“It really is all how you look at things. I can stew on it and say I’ve blown a few or I had a real opportunity to win and I just didn’t quite get there.
“But I look at it as experience. I feel like I’ll get there one day. I just have to keep giving myself the opportunities. If I can put myself there more and more and more, it’s bound to happen.”
Seventh-ranked Day won the World Golf Championships Match Play title last February, beating Frenchman Victor Dubuisson in 23 holes in the final.
But Day didn’t play again after that until sharing 20th at the Masters, doctors saying that the combination of over-use and the force he uses swinging a club led to the frustrating thumb injury.
“I definitely had a chance to get to that number one spot. That’s been my dream ever since I was a little kid. So to say I was frustrated was a bit of an under statement,” Day said.
“I’m 100 percent healthy. There are no issues with the thumb. I’m icing my thumb, taking anti-inflammatories every day and all that other stuff just to make sure that it doesn’t pop up again.”
Day, who will play alongside Spain’s Sergio Garcia and American Brandt Snedeker in the first two rounds, still yearns for the world number one spot now owned by his countryman Adam Scott.
“It definitely has given me motivation,” he said of Scott owning the top spot. “It would be awesome to be the youngest Australian number one. I really want to achieve that number one spot before 30.”
Day, who is also of Filipino heritage, shared 37th at the Memorial two weeks ago and has played three full practice rounds at Pinehurst since arriving last Friday.
“I feel good about my game,” Day said. “The biggest thing is to just come up with a game plan that I feel that will kind of compliment my distance with being conservative. I feel like you can’t be conservative enough in US Opens.”
Sunday’s final round comes on the American Father’s Day, which has special meaning for Day with son Dash on hand.
Day’s father Alvin, who first taught him golf, died of cancer when Jason was only 12. After watching an emotional Justin Rose pay tribute to his late father after winning last year’s US Open, Day knows he would have much the same emotions with a victory on Sunday.
“To be able to recognize that and say it in his speeches, it was pretty special,” Day said.

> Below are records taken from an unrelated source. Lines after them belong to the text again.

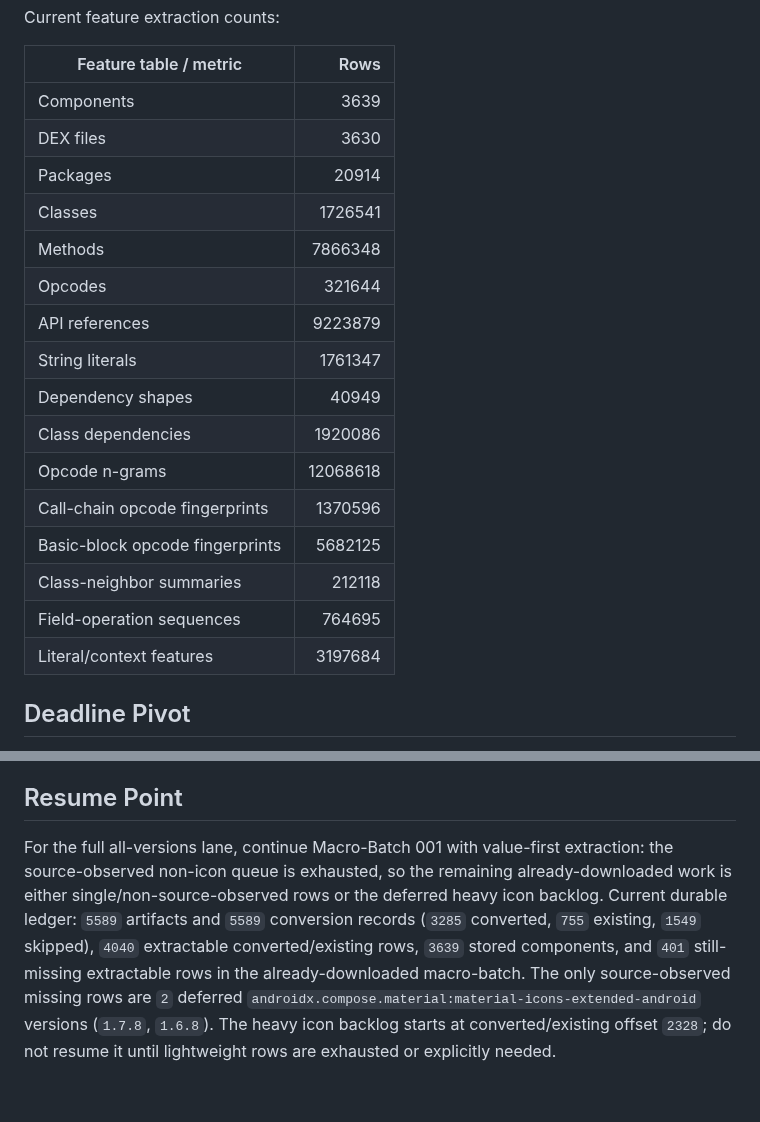
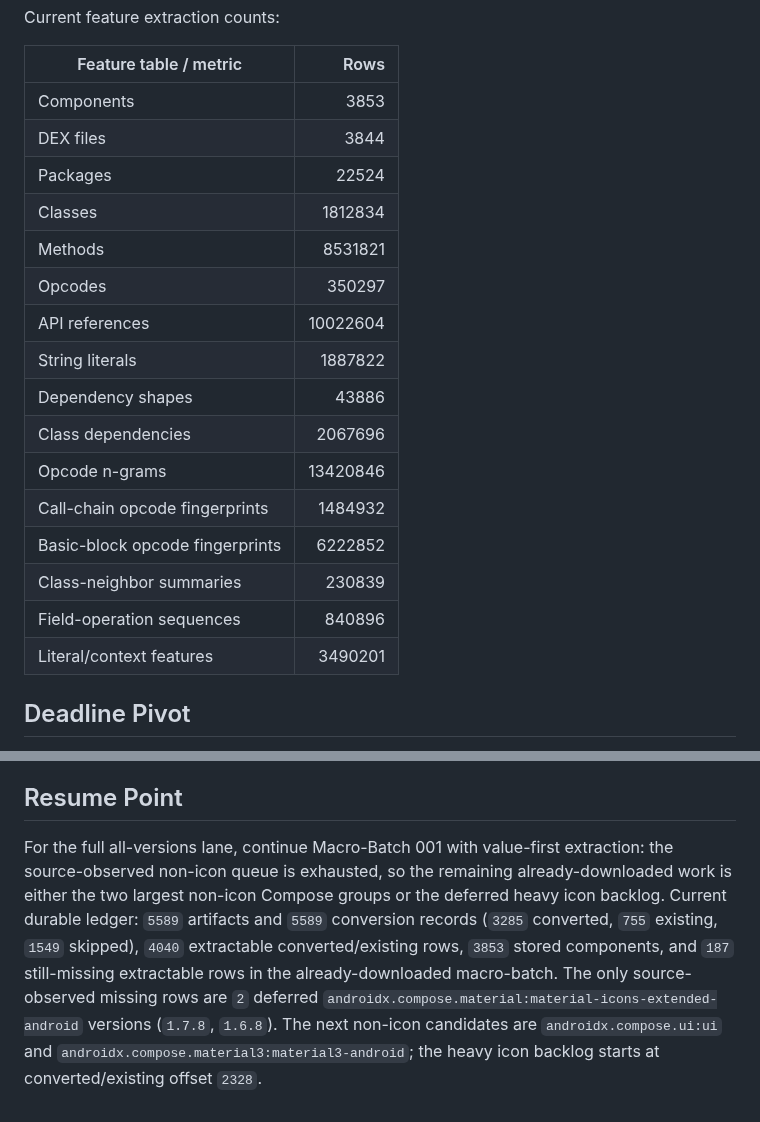
Before and after one commit to FendiMohamed/pfe, a Markdown page: docs/evaluation/SOURCE_OBSERVED_ALL_VERSIONS_DB_BATCH_LOG.md, 2 parts joined by grey strips. Rendered like a GitHub page.

Commit message:
Checkpoint medium all-version cleanup

```diff
--- a/docs/evaluation/SOURCE_OBSERVED_ALL_VERSIONS_DB_BATCH_LOG.md
+++ b/docs/evaluation/SOURCE_OBSERVED_ALL_VERSIONS_DB_BATCH_LOG.md
@@ -75,22 +75,22 @@ Current feature extraction counts:
 
 | Feature table / metric | Rows |
 |---|---:|
-| Components | 3639 |
-| DEX files | 3630 |
-| Packages | 20914 |
-| Classes | 1726541 |
-| Methods | 7866348 |
-| Opcodes | 321644 |
-| API references | 9223879 |
-| String literals | 1761347 |
-| Dependency shapes | 40949 |
-| Class dependencies | 1920086 |
-| Opcode n-grams | 12068618 |
-| Call-chain opcode fingerprints | 1370596 |
-| Basic-block opcode fingerprints | 5682125 |
-| Class-neighbor summaries | 212118 |
-| Field-operation sequences | 764695 |
-| Literal/context features | 3197684 |
+| Components | 3853 |
+| DEX files | 3844 |
+| Packages | 22524 |
+| Classes | 1812834 |
+| Methods | 8531821 |
+| Opcodes | 350297 |
+| API references | 10022604 |
+| String literals | 1887822 |
+| Dependency shapes | 43886 |
+| Class dependencies | 2067696 |
+| Opcode n-grams | 13420846 |
+| Call-chain opcode fingerprints | 1484932 |
+| Basic-block opcode fingerprints | 6222852 |
+| Class-neighbor summaries | 230839 |
+| Field-operation sequences | 840896 |
+| Literal/context features | 3490201 |
 
 ## Deadline Pivot
 
@@ -109,4 +109,4 @@ This is not a replacement for the full `60979`-slot transparency lane. It is the
 
 ## Resume Point
 
-For the full all-versions lane, continue Macro-Batch 001 with value-first extraction: the source-observed non-icon queue is exhausted, so the remaining already-downloaded work is either single/non-source-observed rows or the deferred heavy icon backlog. Current durable ledger: `5589` artifacts and `5589` conversion records (`3285` converted, `755` existing, `1549` skipped), `4040` extractable converted/existing rows, `3639` stored components, and `401` still-missing extractable rows in the already-downloaded macro-batch. The only source-observed missing rows are `2` deferred `androidx.compose.material:material-icons-extended-android` versions (`1.7.8`, `1.6.8`). The heavy icon backlog starts at converted/existing offset `2328`; do not resume it until lightweight rows are exhausted or explicitly needed.
+For the full all-versions lane, continue Macro-Batch 001 with value-first extraction: the source-observed non-icon queue is exhausted, so the remaining already-downloaded work is either the two largest non-icon Compose groups or the deferred heavy icon backlog. Current durable ledger: `5589` artifacts and `5589` conversion records (`3285` converted, `755` existing, `1549` skipped), `4040` extractable converted/existing rows, `3853` stored components, and `187` still-missing extractable rows in the already-downloaded macro-batch. The only source-observed missing rows are `2` deferred `androidx.compose.material:material-icons-extended-android` versions (`1.7.8`, `1.6.8`). The next non-icon candidates are `androidx.compose.ui:ui` and `androidx.compose.material3:material3-android`; the heavy icon backlog starts at converted/existing offset `2328`.
```
Also changed, not shown: other parts of docs/evaluation/SOURCE_OBSERVED_ALL_VERSIONS_DB_BATCH_LOG.md (+2 -2 lines), TASKS.md (+1 -1 lines), docs/codex/CODEX_CONTEXT.md (+1 -1 lines).
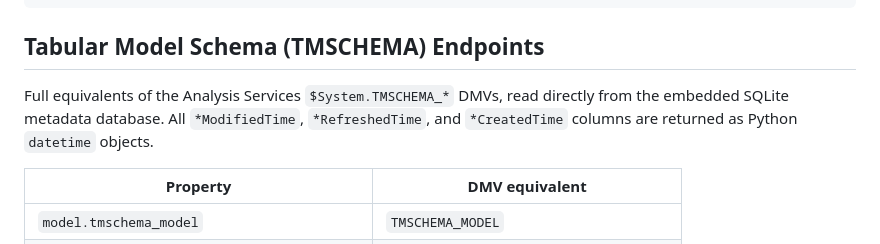
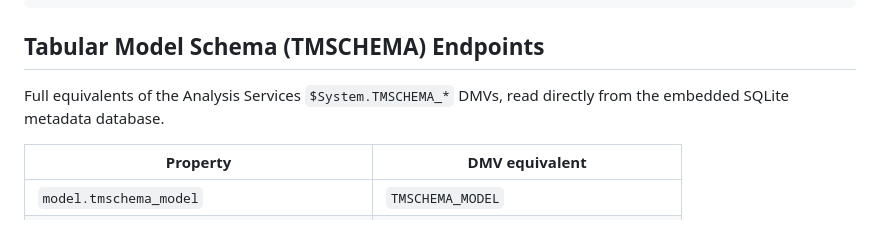
Before and after one commit to Hugoberry/pbixray, a Markdown page: README.md, the part around the change. Rendered like a GitHub page.

Commit message:
Update TMSCHEMA section in README
Perfect TMSCHEMA section.

```diff
--- a/README.md
+++ b/README.md
@@ -107,7 +107,7 @@ print(statistics)
 
 ## Tabular Model Schema (TMSCHEMA) Endpoints
 
-Full equivalents of the Analysis Services `$System.TMSCHEMA_*` DMVs, read directly from the embedded SQLite metadata database. All `*ModifiedTime`, `*RefreshedTime`, and `*CreatedTime` columns are returned as Python `datetime` objects.
+Full equivalents of the Analysis Services `$System.TMSCHEMA_*` DMVs, read directly from the embedded SQLite metadata database.
 
 | Property | DMV equivalent |
 |---|---|
```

“Hopefully one day Dash will be able to see me winning tournaments and we can look back on it together as father and son and really enjoy it and have those memories, because I never really got to experience that with my father. So hopefully I can experience it with him.”